    Won through a Goodreads GiveawayHighly recommended quick read for anyone interested in learning about the Irish Troubles from an author with street cred I wasn't familiar with how the IRA operated and this book revealed their strategy and day to day operations Although the IRA are notorious for employing car bombs and Molotov cocktails this book also showed how the BritishProtestants fought dirty The Brits may have had the resources for sophisticated weaponry and professionally trained soldiers but they definitely did not show mercy to the poor Catholics of Northern Ireland abducting innocent kids off the streets in Catholic neighborhoods? Not coolKeep in mind while reading that though Rebel Streets is set in the 1960's the violence in Belfast has only recently subsided There's still tension between Protestants and Catholics and when I was in Belfast last summer I discovered that there are still neighborhoods that are exclusively one religion Ireland is still struggling but we can hope for continued improvements in religious tolerance And for the Brits to back off


  4. says:

    Rebel Streets can send you reeling The book can pick you right up and throw you in the middle of those streets Not a comfortable place to be And what an understatement that is This stuff did not happen in the distant past Imagine being afraid to open your front door being afraid to send your children to school being afraid to live in your own neighborhood Think about it Imagine that this fear can become the norm You have no other choice Rebel Streets is so well written but hard to read because I was afraid to turn the pages I could not put it down like racing to the end with the brakes on A harrowing time for these people that love so hard and fight with deadly accuracy I could hear the sharp gritty click of heels on the wet streets accompanied by cigarette smoke and damp Always always looking and listening for a sniper's bullet Sweat soaked fright torturebe prepared It's funny; so hard to read to be a witness but I did not want it to end I wanted to protect; I wanted it solved Rebel Streets needs to be read so that we can have some measure of understanding some method of detection before it can be repeated


  5. says:

    very good history of the irish troubles although the irish have had a LOT Of troubles it was a bit long on the depressing details so i had to keep putting it down and coming back but still a good book with good characters and a good story


  6. says:

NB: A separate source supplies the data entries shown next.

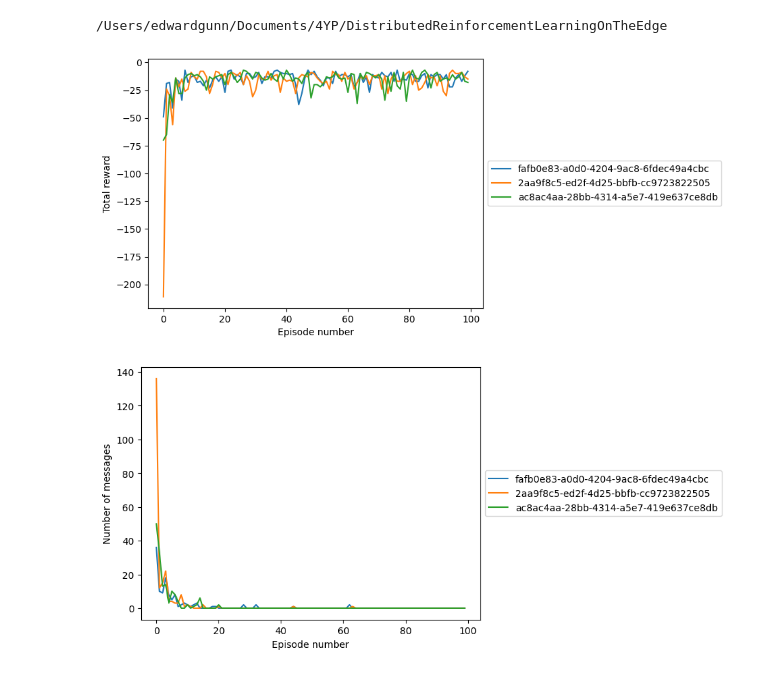
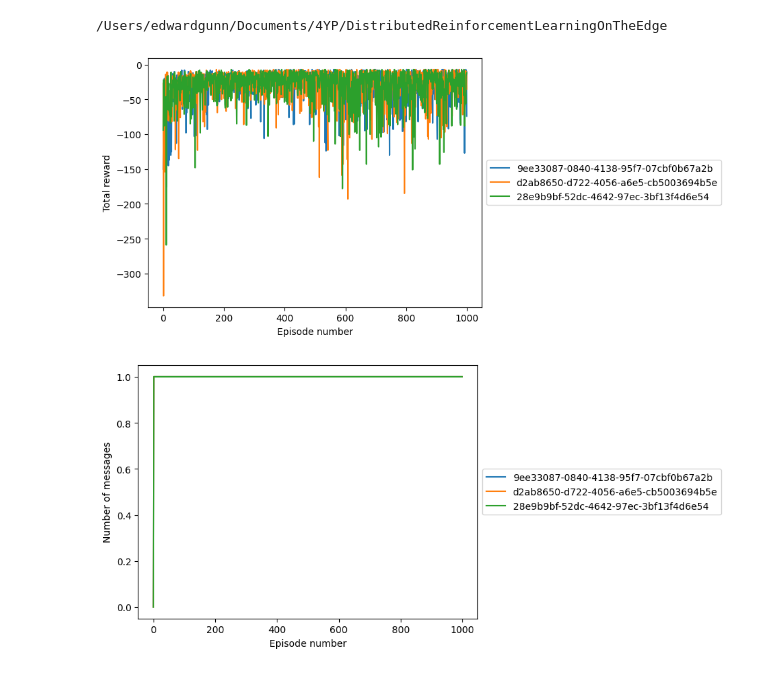
Before and after one commit to edsgunn/DistributedReinforcementLearningOnTheEdge, a Jupyter notebook: DataAnalysis/dataReport.ipynb, the cells around one changed output. Saved outputs shown, nothing was run; the diff lists cells and outputs as text; code cells hidden in the pictures.

Commit message:
Fix DAVIA

```diff
--- a/DataAnalysis/dataReport.ipynb
+++ b/DataAnalysis/dataReport.ipynb
@@ -5,18 +5,18 @@
 # %%
 from DataAnalysis.Analysis import plotAgentEpisodeReward, plotAgentEpisodeNumMessages, getAgentEpisodeAverageNumberOfMessagesPerStep, getFinalValueFunction, getAgentEpisodeReward, printV2D
 import pickle
-f = open('ExperimentFramework/Experiments/Results/16.pkl', 'rb')
+f = open('ExperimentFramework/Experiments/Results/13.pkl', 'rb')
 data = pickle.load(f)
-algorithm = "EBCDQL"
+algorithm = "DAVIA"
 numAgents = 3
 environment = "SimpleGrid"
 plotAgentEpisodeReward(data, algorithm, numAgents, environment)
 plotAgentEpisodeNumMessages(data, algorithm, numAgents, environment)
 # printV2D(getFinalValueFunction(data, algorithm, numAgents, environment))
 f.close()
 # %% [output]
-[figure, old version]
+[figure, new version]
-[figure, old version]
+[figure, new version]
 # %%
 from DataAnalysis.Analysis import create_grids, create_plots
 import matplotlib.pyplot as plt
```
Also changed, not shown: parts of 1 cell of this notebook, 8 other files.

    Very eloquently written even to the point of flowery prose at times Emotionally engaging of characters on both sides of the Troubles Very Irish ending easy to see coming but wanting to read every word just the same


  7. says:

    Dark dark story of the streets of Ireland at the height of the conflict Very awkward and uncomfortable to read but an important book for me who is a pacifist and yet needs to understand what war looks like Scared me


  8. says:

    My blood has a bit of 'The Green' in it so this ancestral linked Eire Lass would love to read the history of the land she has 'some' connection with Kissed my lucky shamrock 'May the wind be always at your back and in times of trial and strife may God hold you in the palm of His hand'


  9. says:

    So sadThe troubles were such a conflicting time in history and this book captured that so well No one was completely innocent and no one was let off the hook